The judge said both human rights and equality laws were breached by the Communities Secretary and his department “calling in” cases which would normally be considered by his planning inspectors.
It is a ruling likely to affect many other travellers groups.
Mr Justice Gilbart, sitting in London, said Mr Pickles’ department “coined and developed” a policy of calling in all Green Belt traveller cases in 2013-2014, operating a legally flawed appeal policy.
The gypsies claimed there were circumstances that are considered exceptional for allowing them to use the sites.
The judge said decisions by inspectors were normally made within two months but with called-in cases that was seen to extend on occasions to beyond six months.
As a result it was found that Mr Pickles’ department did not follow the requirements of the 2010 Equality Act to avoid indirect discrimination.
“Substantial delays” that were in breach of Article 6 of the European Convention on Human Rights were also noted.
The ruling was a victory for two Romany gypsy mothers, Charmaine Moore and Sarah Coates, living in Bromley and Dartford.
Planning Minister Brandon Lewis said: “This Government makes no apologies for seeking to safeguard Green Belt protection and trying to bring a sense of fair play to the planning system.
“The Government’s planning policy is clear that both temporary and permanent traveller sites are inappropriate development in the Green Belt.
“Today’s judgment does not question that principle.”
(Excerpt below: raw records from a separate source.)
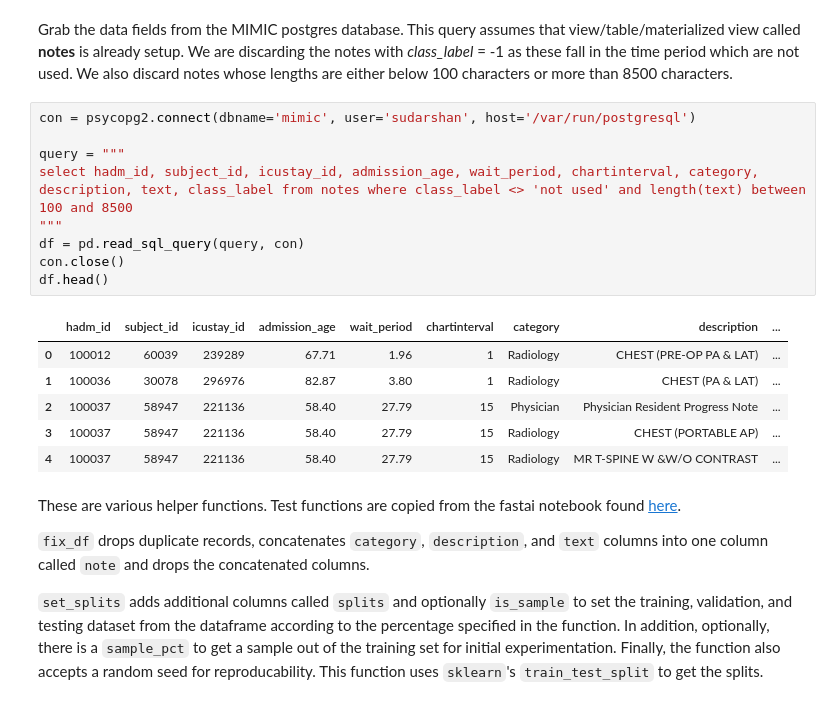
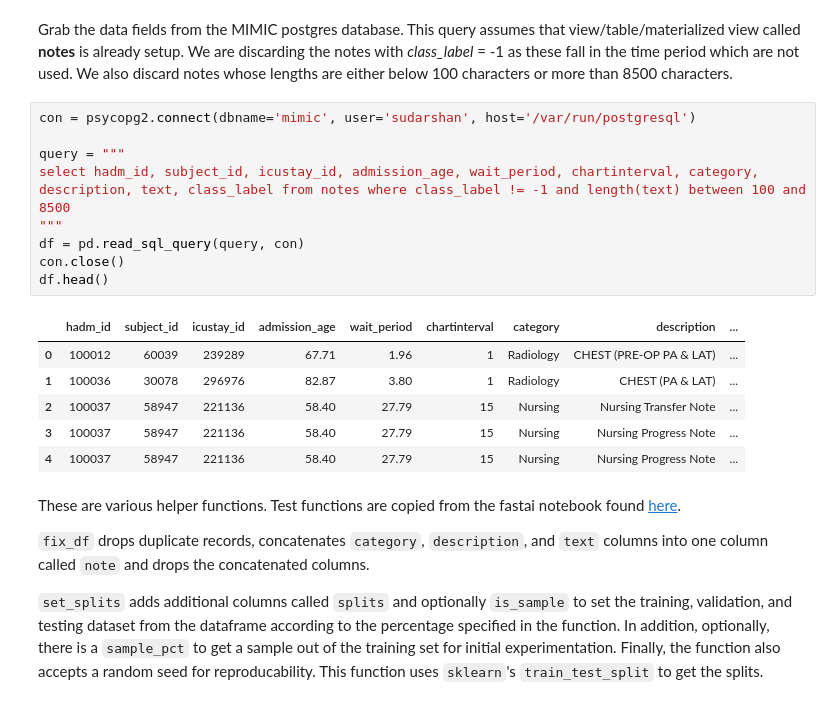
Before and after one commit to sudarshan85/mimic_extraction, a Jupyter notebook: first_icu_pred/nb/dataset_setup.ipynb, the cells around one changed output. Drawn from its saved outputs; the diff is of its cells as text.

Commit message:
Made class labels as ints again

```diff
--- a/first_icu_pred/nb/dataset_setup.ipynb
+++ b/first_icu_pred/nb/dataset_setup.ipynb
@@ -17,19 +17,19 @@ Grab the data fields from the MIMIC postgres database. This query assumes that v
 # %%
 con = psycopg2.connect(dbname='mimic', user='sudarshan', host='/var/run/postgresql')
 
 query = """
-select hadm_id, subject_id, icustay_id, admission_age, wait_period, chartinterval, category, description, text, class_label from notes where class_label <> 'not used' and length(text) between 100 and 8500
+select hadm_id, subject_id, icustay_id, admission_age, wait_period, chartinterval, category, description, text, class_label from notes where class_label != -1 and length(text) between 100 and 8500
 """
 df = pd.read_sql_query(query, con)
 con.close()
 df.head()
 # %% [output]
 |  | hadm_id | subject_id | icustay_id | admission_age | wait_period | chartinterval | category | description | ... |
 | 0 | 100012 | 60039 | 239289 | 67.71 | 1.96 | 1 | Radiology | CHEST (PRE-OP PA & LAT) | ... |
 | 1 | 100036 | 30078 | 296976 | 82.87 | 3.80 | 1 | Radiology | CHEST (PA & LAT) | ... |
-| 2 | 100037 | 58947 | 221136 | 58.40 | 27.79 | 15 | Physician | Physician Resident Progress Note | ... |
-| 3 | 100037 | 58947 | 221136 | 58.40 | 27.79 | 15 | Radiology | CHEST (PORTABLE AP) | ... |
-| 4 | 100037 | 58947 | 221136 | 58.40 | 27.79 | 15 | Radiology | MR T-SPINE W &W/O CONTRAST | ... |
+| 2 | 100037 | 58947 | 221136 | 58.40 | 27.79 | 15 | Nursing | Nursing Transfer Note | ... |
+| 3 | 100037 | 58947 | 221136 | 58.40 | 27.79 | 15 | Nursing | Nursing Progress Note | ... |
+| 4 | 100037 | 58947 | 221136 | 58.40 | 27.79 | 15 | Nursing | Nursing Progress Note | ... |
 # %% [markdown]
 These are various helper functions. Test functions are copied from the fastai notebook found [here](https://nbviewer.jupyter.org/github/fastai/fastai_docs/blob/master/dev_course/dl2/01_matmul.ipynb).
 
```
Also changed, not shown: parts of 4 cells of this notebook, 2 other files.
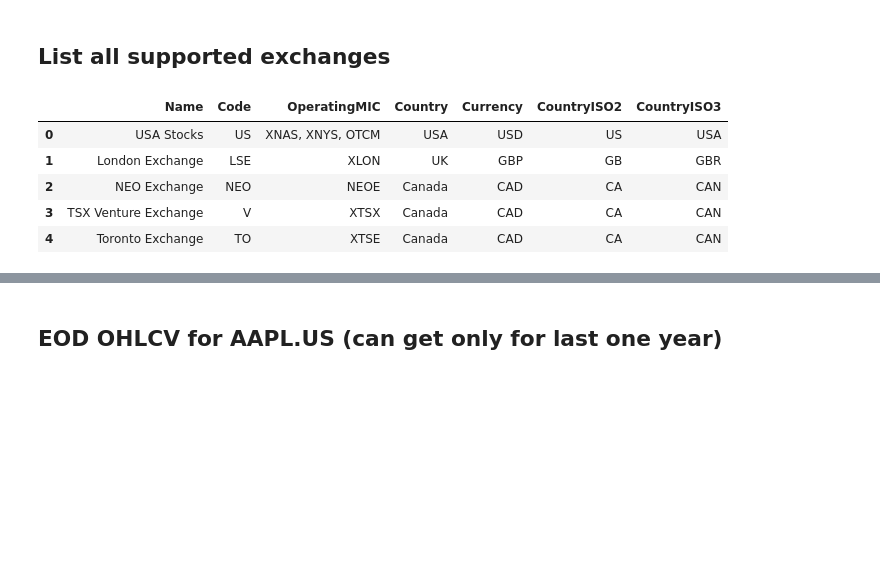
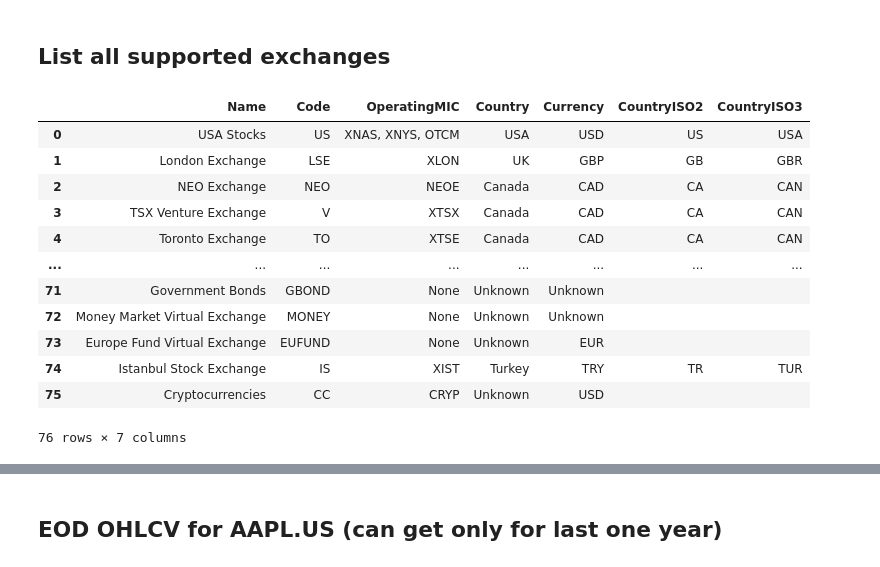
Before and after one commit to chain-08/lens, a Jupyter notebook: notebooks/pipelines/eod_endpoints.ipynb, the cells around one changed output, grey strips where cells are left out. Saved outputs shown, nothing was run; the diff lists cells and outputs as text; code cells hidden in the pictures; blank space fills up the shorter version.

```diff
--- a/notebooks/pipelines/eod_endpoints.ipynb
+++ b/notebooks/pipelines/eod_endpoints.ipynb
@@ -11,10 +11,20 @@ url = f"{BASE_URL}/exchanges-list/?api_token={API_KEY}&fmt=json"
 resp = requests.get(url)
 df_exchanges = pd.DataFrame(resp.json())
 df_exchanges.head()
+df_exchanges.to_csv("exchanges_list.csv", index=False)
-# %% [output]
-|  | Name | Code | OperatingMIC | Country | Currency | CountryISO2 | CountryISO3 |
-| 0 | USA Stocks | US | XNAS, XNYS, OTCM | USA | USD | US | USA |
-| 1 | London Exchange | LSE | XLON | UK | GBP | GB | GBR |
-| 2 | NEO Exchange | NEO | NEOE | Canada | CAD | CA | CAN |
-| 3 | TSX Venture Exchange | V | XTSX | Canada | CAD | CA | CAN |
-| 4 | Toronto Exchange | TO | XTSE | Canada | CAD | CA | CAN |
+# %%
+df_exchanges.head(76)
+# %% [output]
+|  | Name | Code | OperatingMIC | Country | Currency | CountryISO2 | CountryISO3 |
+| 0 | USA Stocks | US | XNAS, XNYS, OTCM | USA | USD | US | USA |
+| 1 | London Exchange | LSE | XLON | UK | GBP | GB | GBR |
+| 2 | NEO Exchange | NEO | NEOE | Canada | CAD | CA | CAN |
+| 3 | TSX Venture Exchange | V | XTSX | Canada | CAD | CA | CAN |
+| 4 | Toronto Exchange | TO | XTSE | Canada | CAD | CA | CAN |
+| ... | ... | ... | ... | ... | ... | ... | ... |
+| 71 | Government Bonds | GBOND | None | Unknown | Unknown |  |  |
+| 72 | Money Market Virtual Exchange | MONEY | None | Unknown | Unknown |  |  |
+| 73 | Europe Fund Virtual Exchange | EUFUND | None | Unknown | EUR |  |  |
+| 74 | Istanbul Stock Exchange | IS | XIST | Turkey | TRY | TR | TUR |
+| 75 | Cryptocurrencies | CC | CRYP | Unknown | USD |  |  |
+76 rows × 7 columns
```
Also changed, not shown: parts of 16 cells of this notebook.
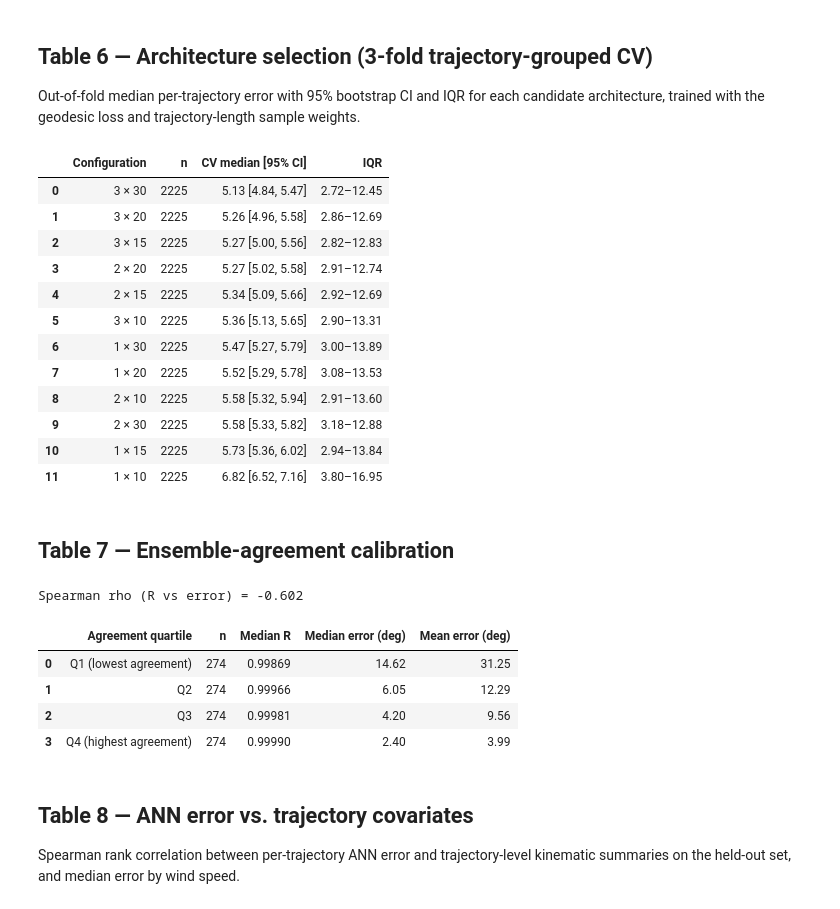
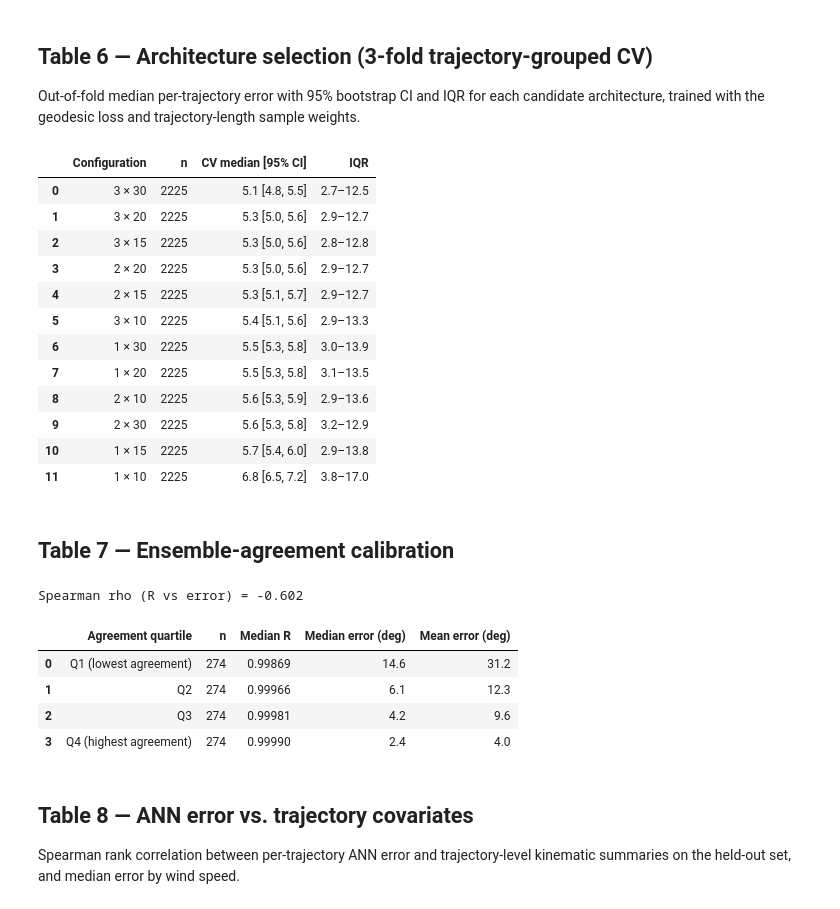
Before and after one commit to nehalsinghmangat/drosophila_body_orientation_predictor, a Jupyter notebook: notebooks/04_generate_tables.ipynb, the cells around one changed output. Cells and saved outputs as stored; diff of their text form; code cells hidden in the pictures.

```diff
--- a/notebooks/04_generate_tables.ipynb
+++ b/notebooks/04_generate_tables.ipynb
@@ -41,7 +42,17 @@ def bootstrap_ci(v, n_boot=5000, seed=0):
     lo, hi = np.percentile(med, [2.5, 97.5])
     return float(np.median(v)), float(lo), float(hi)
 
-def ci_str(m, lo, hi): return f'{m:.2f} [{lo:.2f}, {hi:.2f}]'
+def ci_str(m, lo, hi): return f'{m:.1f} [{lo:.1f}, {hi:.1f}]'
+
+FAMILY = {'linear': 'Linear OLS', 'circular': 'Circular OLS', 'mobius': 'Möbius circular regression', 'ANN': 'ANN'}
+INPUT_LABEL = {'thrust': 'thrust', 'air': 'air velocity', 'ground': 'ground velocity'}
+
+def inputs_label(key):
+    """'circular: thrust+air' -> 'thrust + air velocity'; the ANN's inputs are air and ground velocity"""
+    if key == 'ANN': return 'air velocity + ground velocity'
+    return ' + '.join(INPUT_LABEL[q] for q in key.split(': ')[1].split('+'))
+
+def model_label(key): return 'ANN' if key == 'ANN' else f"{FAMILY[key.split(':')[0]]} ({inputs_label(key)})"
 
 def esc(s): return str(s).replace('_', r'\_').replace('%', r'\%').replace('&', r'\&')
 
@@ -244,9 +253,9 @@ lowo = pd.read_csv(OUT + 'leave_one_wind_out_results.csv')
 # best linear and best circular OLS by pooled error, chosen as in 03_ann_vs_linear_models.ipynb
 best_ols = {kind: base.loc[base.loc[base['model'].str.startswith(kind + ':'), 'overall'].idxmin(), 'model'].split(': ')[1]
             for kind in ('linear', 'circular')}
-BASELINES = [(f'Linear ({best_ols["linear"]})', tuple(best_ols['linear'].split('+')), 'linear'),
-             (f'Circular ({best_ols["circular"]})', tuple(best_ols['circular'].split('+')), 'circular'),
-             ('Möbius (air)', ('air',), 'mobius')]
+BASELINES = [('Linear OLS', tuple(best_ols['linear'].split('+')), 'linear'),
+             ('Circular OLS', tuple(best_ols['circular'].split('+')), 'circular'),
+             ('Möbius', ('air',), 'mobius')]
 print('baselines:', [label for label, _, _ in BASELINES])
 rows = []
 for ws in sorted(data['windspeed'].unique()):
@@ -259,9 +268,10 @@ for ws in sorted(data['windspeed'].unique()):
         a = lowo[(np.isclose(lowo['held_out_windspeed'], ws)) & (lowo['regime'] == reg)].iloc[0]
         rows.append({'Held-out wind speed (m/s)': ws, 'Regime': reg.capitalize(), 'n (ANN)': int(a['n_trajectories']),
                      'ANN [95% CI]': ci_str(a['median'], a['ci95_lo'], a['ci95_hi']),
-                     **{label: f'{res[label][reg]:.2f}' for label, _, _ in BASELINES}})
+                     **{label: f'{res[label][reg]:.1f}' for label, _, _ in BASELINES}})
 table4 = pd.DataFrame(rows)
 save(table4, 'table4_leave_one_wind_out',
-     'Leave-one-wind-speed-out median per-trajectory angular error (deg). The ANN and the three baselines are trained on two wind speeds and tested on the held-out third.',
+     'Leave-one-wind-speed-out median per-trajectory angular error (deg). The ANN and the three baselines are trained on two wind speeds and tested on the held-out third. '
+     f"Baseline inputs: linear OLS, {inputs_label('linear: ' + best_ols['linear'])}; circular OLS, {inputs_label('circular: ' + best_ols['circular'])}; M\\\"obius circular regression, air velocity.",
      'lowo', align='lllrrrr')
 # %% [output]
@@ -308,31 +318,31 @@ Out-of-fold median per-trajectory error with 95% bootstrap CI and IQR for each c
 # %%
 def cv_rows(df, label_fn):
     return [{'Configuration': label_fn(r), 'n': int(r['n_trajectories']),
              'CV median [95% CI]': ci_str(r['cv_median_error'], r['cv_ci95_lo'], r['cv_ci95_hi']),
-             'IQR': f"{r['cv_q25']:.2f}–{r['cv_q75']:.2f}"} for _, r in df.iterrows()]
+             'IQR': f"{r['cv_q25']:.1f}–{r['cv_q75']:.1f}"} for _, r in df.iterrows()]
 
 arch = lambda r: f"{int(r['layers'])} × {int(r['neurons'])}"
 if os.path.exists(OUT + 'architecture_cv_results.csv'):
     table6 = pd.DataFrame(cv_rows(pd.read_csv(OUT + 'architecture_cv_results.csv'), arch))
     save(table6, 'table6_architecture_selection',
          'Grouped cross-validation results used to select the ANN architecture (geodesic loss, trajectory-length sample weights).',
          'selection', align='lrrr')
 else:
     print('Skipping Table 6: architecture_cv_results.csv not found (run 02_training_and_testing_the_ann.ipynb with RETRAIN = True).')
 # %% [output]
 |  | Configuration | n | CV median [95% CI] | IQR |
-| 0 | 3 × 30 | 2225 | 5.13 [4.84, 5.47] | 2.72–12.45 |
-| 1 | 3 × 20 | 2225 | 5.26 [4.96, 5.58] | 2.86–12.69 |
-| 2 | 3 × 15 | 2225 | 5.27 [5.00, 5.56] | 2.82–12.83 |
-| 3 | 2 × 20 | 2225 | 5.27 [5.02, 5.58] | 2.91–12.74 |
-| 4 | 2 × 15 | 2225 | 5.34 [5.09, 5.66] | 2.92–12.69 |
-| 5 | 3 × 10 | 2225 | 5.36 [5.13, 5.65] | 2.90–13.31 |
-| 6 | 1 × 30 | 2225 | 5.47 [5.27, 5.79] | 3.00–13.89 |
-| 7 | 1 × 20 | 2225 | 5.52 [5.29, 5.78] | 3.08–13.53 |
-| 8 | 2 × 10 | 2225 | 5.58 [5.32, 5.94] | 2.91–13.60 |
-| 9 | 2 × 30 | 2225 | 5.58 [5.33, 5.82] | 3.18–12.88 |
-| 10 | 1 × 15 | 2225 | 5.73 [5.36, 6.02] | 2.94–13.84 |
-| 11 | 1 × 10 | 2225 | 6.82 [6.52, 7.16] | 3.80–16.95 |
+| 0 | 3 × 30 | 2225 | 5.1 [4.8, 5.5] | 2.7–12.5 |
+| 1 | 3 × 20 | 2225 | 5.3 [5.0, 5.6] | 2.9–12.7 |
+| 2 | 3 × 15 | 2225 | 5.3 [5.0, 5.6] | 2.8–12.8 |
+| 3 | 2 × 20 | 2225 | 5.3 [5.0, 5.6] | 2.9–12.7 |
+| 4 | 2 × 15 | 2225 | 5.3 [5.1, 5.7] | 2.9–12.7 |
+| 5 | 3 × 10 | 2225 | 5.4 [5.1, 5.6] | 2.9–13.3 |
+| 6 | 1 × 30 | 2225 | 5.5 [5.3, 5.8] | 3.0–13.9 |
+| 7 | 1 × 20 | 2225 | 5.5 [5.3, 5.8] | 3.1–13.5 |
+| 8 | 2 × 10 | 2225 | 5.6 [5.3, 5.9] | 2.9–13.6 |
+| 9 | 2 × 30 | 2225 | 5.6 [5.3, 5.8] | 3.2–12.9 |
+| 10 | 1 × 15 | 2225 | 5.7 [5.4, 6.0] | 2.9–13.8 |
+| 11 | 1 × 10 | 2225 | 6.8 [6.5, 7.2] | 3.8–17.0 |
 # %% [markdown]
 ## Table 7 — Ensemble-agreement calibration
 # %%
@@ -343,7 +353,7 @@ table7 = ens.groupby('quartile', observed=True).agg(n=('err', 'size'), median_R=
 rho = spearmanr(ens['R'], ens['err']).statistic
 table7.columns = ['Agreement quartile', 'n', 'Median R', 'Median error (deg)', 'Mean error (deg)']
 table7['Median R'] = table7['Median R'].map('{:.5f}'.format)
-for c in ['Median error (deg)', 'Mean error (deg)']: table7[c] = table7[c].map('{:.2f}'.format)
+for c in ['Median error (deg)', 'Mean error (deg)']: table7[c] = table7[c].map('{:.1f}'.format)
 print(f'Spearman rho (R vs error) = {rho:.3f}')
 save(table7, 'table7_ensemble_calibration',
      f'Per-trajectory error by quartile of five-model ensemble mean resultant length $R$ (Spearman $\\rho={rho:.2f}$).',
@@ -351,10 +361,10 @@ save(table7, 'table7_ensemble_calibration',
 # %% [output]
 Spearman rho (R vs error) = -0.602
 |  | Agreement quartile | n | Median R | Median error (deg) | Mean error (deg) |
-| 0 | Q1 (lowest agreement) | 274 | 0.99869 | 14.62 | 31.25 |
-| 1 | Q2 | 274 | 0.99966 | 6.05 | 12.29 |
-| 2 | Q3 | 274 | 0.99981 | 4.20 | 9.56 |
-| 3 | Q4 (highest agreement) | 274 | 0.99990 | 2.40 | 3.99 |
+| 0 | Q1 (lowest agreement) | 274 | 0.99869 | 14.6 | 31.2 |
+| 1 | Q2 | 274 | 0.99966 | 6.1 | 12.3 |
+| 2 | Q3 | 274 | 0.99981 | 4.2 | 9.6 |
+| 3 | Q4 (highest agreement) | 274 | 0.99990 | 2.4 | 4.0 |
 # %% [markdown]
 ## Table 8 — ANN error vs. trajectory covariates
 
```
Also changed, not shown: parts of 7 cells of this notebook, 17 other files.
Leaders of traveller and gypsy groups condemned the policy and say local councils failed to offer potential sites for development, leading them to buy land to develop themselves.